--- The input Enclosed Below ---

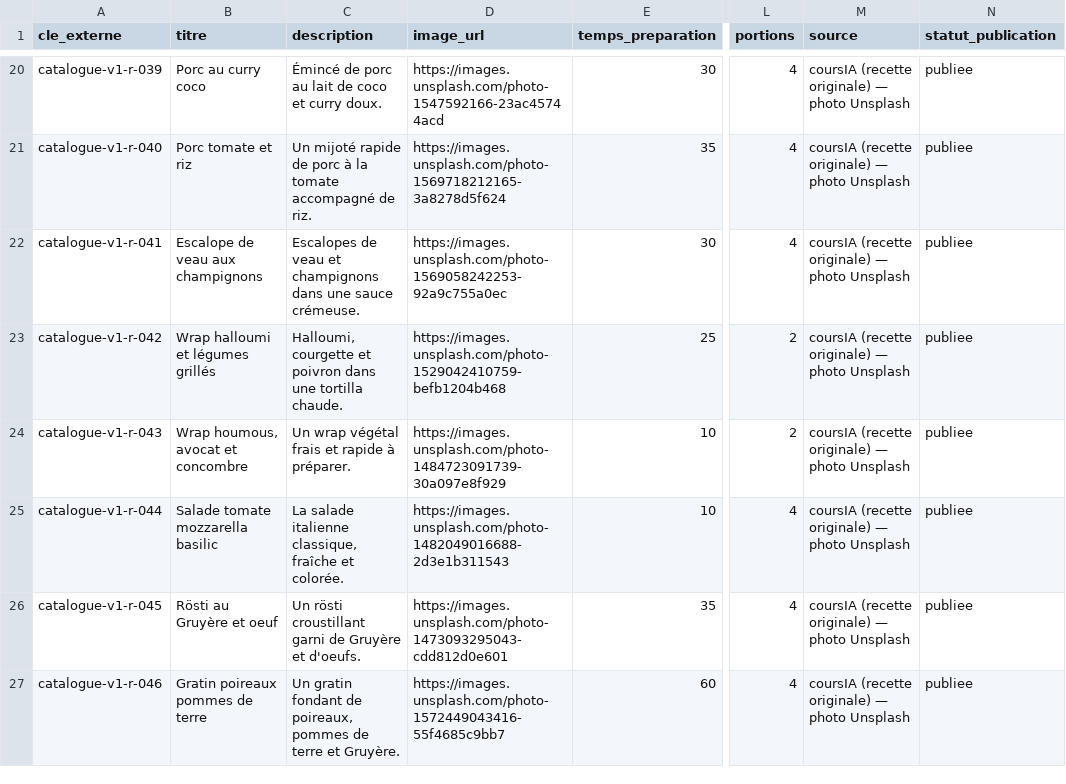
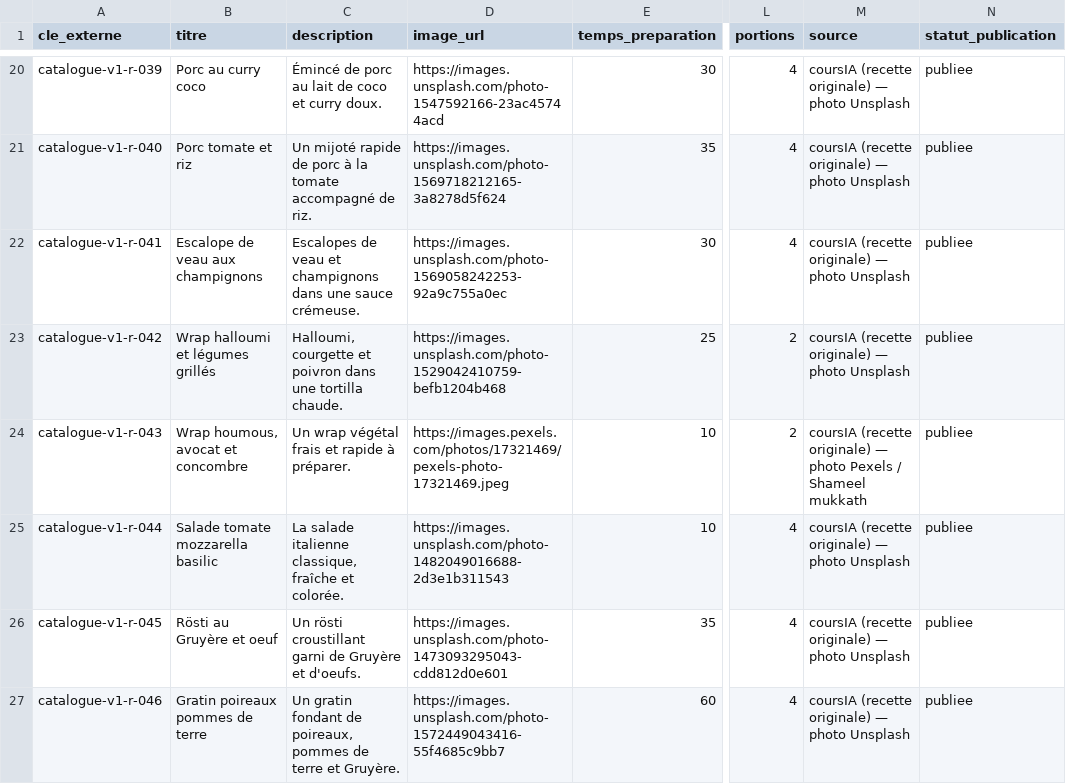
Before and after one commit to antoinequarroz/CurseoApp, a CSV file: scripts/catalogue-v1-extension.csv, drawn as a sheet; only a part is shown, gaps mark what is left out; the diff names each change by its address in the sheet, - before the commit and + after, or states it on an @@ line.

```diff
--- a/scripts/catalogue-v1-extension.csv
+++ b/scripts/catalogue-v1-extension.csv
-D24 (image_url): https://images.unsplash.com/photo-1484723091739-30a097e8f929
+D24 (image_url): https://images.pexels.com/photos/17321469/pexels-photo-17321469.jpeg
-M24 (source): …— photo Unsplash
+M24 (source): …— photo Pexels / Shameel mukkath
```
Also changed, not shown: 16 other files.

--- End of Enclosed The input ---

Set down the complete material exactly, but do not include the images.

(Exercise output)
Before and after one commit to antoinequarroz/CurseoApp, a CSV file: scripts/catalogue-v1-extension.csv, drawn as a sheet; only a part is shown, gaps mark what is left out; the diff names each change by its address in the sheet, - before the commit and + after, or states it on an @@ line.

```diff
--- a/scripts/catalogue-v1-extension.csv
+++ b/scripts/catalogue-v1-extension.csv
-D24 (image_url): https://images.unsplash.com/photo-1484723091739-30a097e8f929
+D24 (image_url): https://images.pexels.com/photos/17321469/pexels-photo-17321469.jpeg
-M24 (source): …— photo Unsplash
+M24 (source): …— photo Pexels / Shameel mukkath
```
Also changed, not shown: 16 other files.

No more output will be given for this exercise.